Most communications systems are intensely dependent upon the order in which you transmit information. For example, a binary code, like Morse Code, cannot convey information unless the order of the dots and dashes is strictly controlled and can be reliably transmitted.

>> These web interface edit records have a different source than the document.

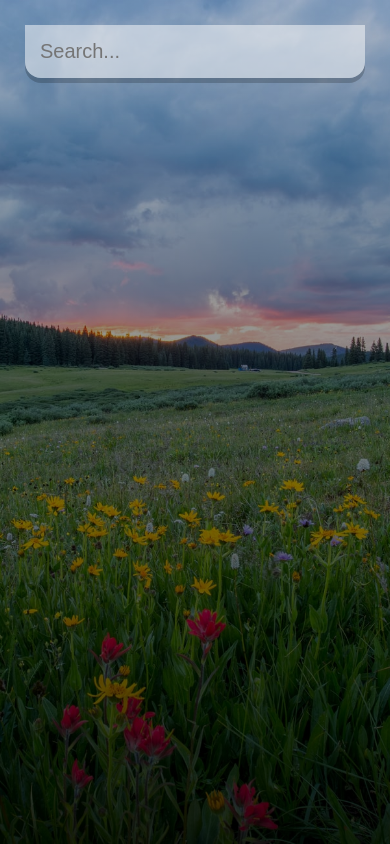
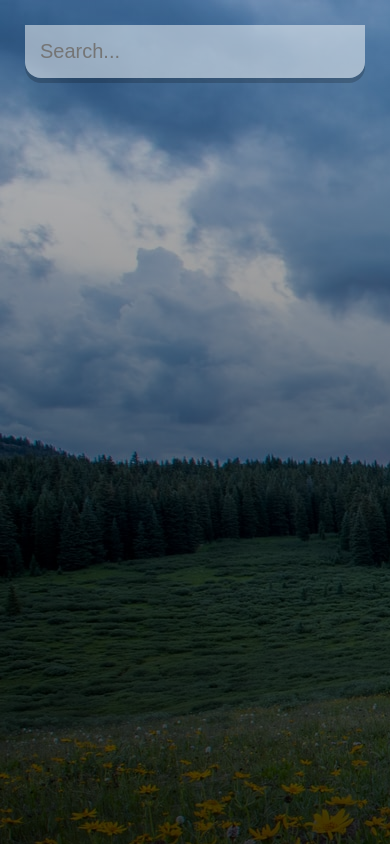
Before and after one commit to sid8491/weather-app, a React (Create React App) app: page / in a window 390 px wide. Built offline with nearby package versions, Linux system fonts and the light colour scheme.

Commit message:
chnaged classes to fix bg image issue on mobile chrome lite

```diff
--- a/src/App.js
+++ b/src/App.js
@@ -32,21 +32,21 @@ function App() {
   }
 
   const appClass = () => {
-    let className = 'app'
+    let className = 'appspring'
     if (typeof weather.main === 'undefined') {
-      className = 'app'
+      className = 'appspring'
     } else {
       if (weather.main.temp < 10) {
-        className = 'app cold'
+        className = 'appcold'
       } else if(weather.main.temp < 30) {
-        className = 'app spring'
+        className = 'appspring'
       } else {
-        className = 'app hot'
+        className = 'apphot'
       }
       if (weather.weather[0].main === 'Thunderstorm') {
-        className = 'app lightning'
+        className = 'applightning'
       } else if (weather.weather[0].main === 'Clouds') {
-        className = 'app cloudy'
+        className = 'appcloudy'
       }
     }
     return className
--- a/src/index.css
+++ b/src/index.css
@@ -16,23 +16,23 @@
   -webkit-transition: all 2s ease-in-out;
 }
 
-.app.cold {
+.appcold {
   background-image: url('assests/cold-weather.jpg');
 }
 
-.app.hot {
+.apphot {
   background-image: url('assests/hot-weather.jpg');
 }
 
-.app.cloudy {
+.appcloudy {
   background-image: url('assests/cloudy-weather.jpg');
 }
 
-.app.lightning {
+.applightning {
   background-image: url('assests/lightning-weather.jpg');
 }
 
-.app.spring {
+.appspring {
   background-image: url('assests/spring-weather.jpg');
 }
 
```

But, what about the opposite situation?
Imagine a language that evolve in, or was designed for, a context where you could not be assured of the order in which your words were transmitted.
Maybe it was usually transmitted one word at a time carrier pigeon-style by insects that could only carry one word each and traveled in swarms, or by groups of balloons carrying one word each whose order could be jumbled by air currents, or by sounds contained in bubbles whose flow through water could be jumbled by water currents, or by sound in caves with such intense echoes that the order of the words would be heard could not be reliably predicted, or by spies none of whom could be trusted with the entire message whose duration of travel could not be easily predicted relative to each other.
Suppose also that any of these potential methods of communication has a fairly high rate of losing words in transmission, maybe 2%-5% of the words transmitted would be lost in a typical communication (something that would seem likely to be the case in any of the examples of a means of communication where word order would be routinely compromised).
What features would a language that works well in these conditions have to have to function?
Real world examples of languages developed for use in these conditions, if any, would obviously be one way to provide a convincing an answer, although not necessarily the only one.